▶ **Exercise material**:
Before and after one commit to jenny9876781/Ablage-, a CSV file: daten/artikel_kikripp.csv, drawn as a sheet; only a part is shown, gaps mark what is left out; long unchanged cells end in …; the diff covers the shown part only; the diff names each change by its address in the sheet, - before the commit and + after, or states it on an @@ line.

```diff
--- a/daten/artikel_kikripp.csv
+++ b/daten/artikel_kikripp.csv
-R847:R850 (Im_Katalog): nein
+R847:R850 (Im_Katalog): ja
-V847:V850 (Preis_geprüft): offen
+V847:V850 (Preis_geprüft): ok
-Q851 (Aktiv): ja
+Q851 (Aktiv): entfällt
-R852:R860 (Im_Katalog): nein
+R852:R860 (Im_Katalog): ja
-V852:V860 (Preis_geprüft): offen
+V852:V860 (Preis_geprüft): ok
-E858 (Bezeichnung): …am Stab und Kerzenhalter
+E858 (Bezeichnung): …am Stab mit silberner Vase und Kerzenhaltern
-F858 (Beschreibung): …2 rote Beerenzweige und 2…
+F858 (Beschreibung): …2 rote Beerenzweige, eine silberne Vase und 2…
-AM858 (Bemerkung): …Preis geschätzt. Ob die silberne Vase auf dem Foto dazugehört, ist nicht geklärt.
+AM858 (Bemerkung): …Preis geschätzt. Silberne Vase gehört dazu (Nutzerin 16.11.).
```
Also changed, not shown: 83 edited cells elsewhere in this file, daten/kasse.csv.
* * *
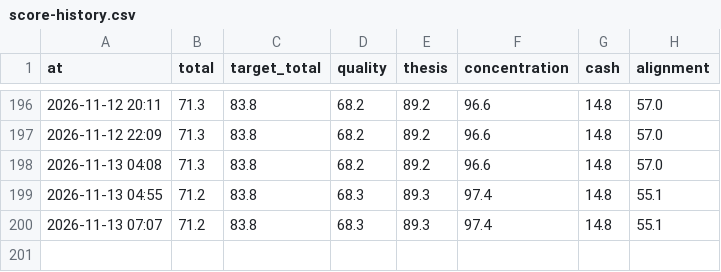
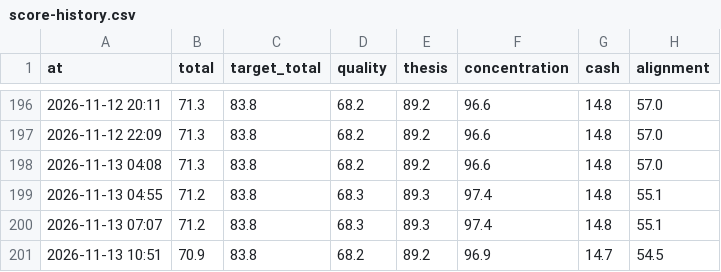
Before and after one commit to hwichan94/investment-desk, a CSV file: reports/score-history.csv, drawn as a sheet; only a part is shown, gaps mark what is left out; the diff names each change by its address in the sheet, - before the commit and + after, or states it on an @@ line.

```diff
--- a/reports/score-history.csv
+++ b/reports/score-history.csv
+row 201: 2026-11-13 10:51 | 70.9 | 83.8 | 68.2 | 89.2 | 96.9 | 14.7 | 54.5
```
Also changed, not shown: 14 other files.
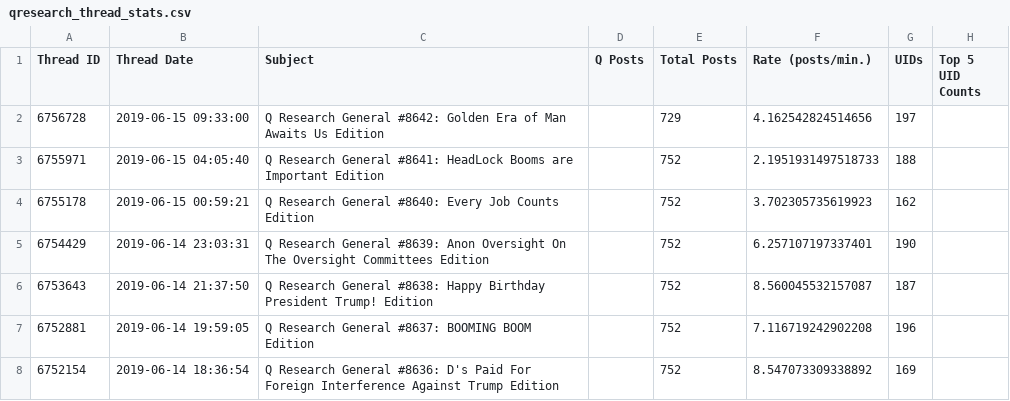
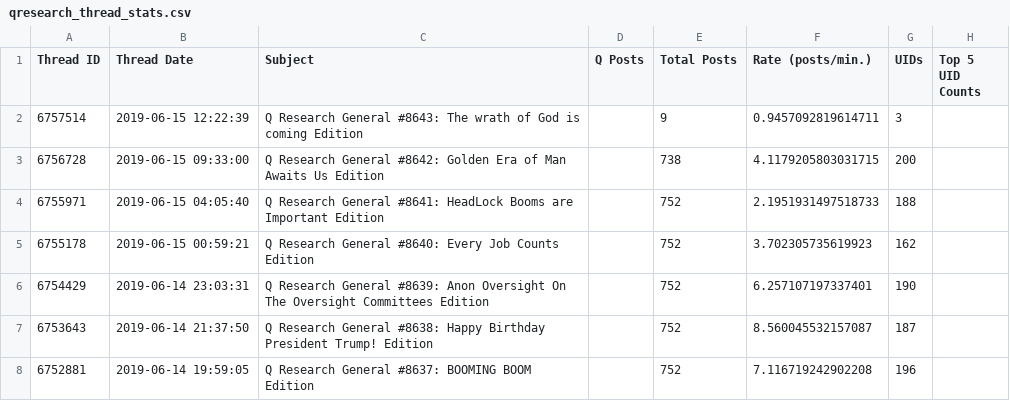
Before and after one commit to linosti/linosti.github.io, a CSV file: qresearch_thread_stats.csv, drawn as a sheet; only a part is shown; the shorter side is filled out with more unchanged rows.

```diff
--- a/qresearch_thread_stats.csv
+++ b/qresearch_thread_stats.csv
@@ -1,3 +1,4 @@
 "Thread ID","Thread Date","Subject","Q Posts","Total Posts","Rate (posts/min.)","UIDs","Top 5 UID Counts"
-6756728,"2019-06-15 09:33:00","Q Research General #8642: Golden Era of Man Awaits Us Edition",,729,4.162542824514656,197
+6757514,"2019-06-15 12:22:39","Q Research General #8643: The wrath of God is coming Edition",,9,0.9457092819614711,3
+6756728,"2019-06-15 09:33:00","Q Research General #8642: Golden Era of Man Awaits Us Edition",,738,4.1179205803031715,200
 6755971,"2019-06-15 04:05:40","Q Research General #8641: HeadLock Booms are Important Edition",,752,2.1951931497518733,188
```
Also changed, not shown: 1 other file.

▶ **How to complete this task**: Work out how many lines in the entries contain the string "General", then reply with that number and nothing more.

▶ **Output of the exercise**: 4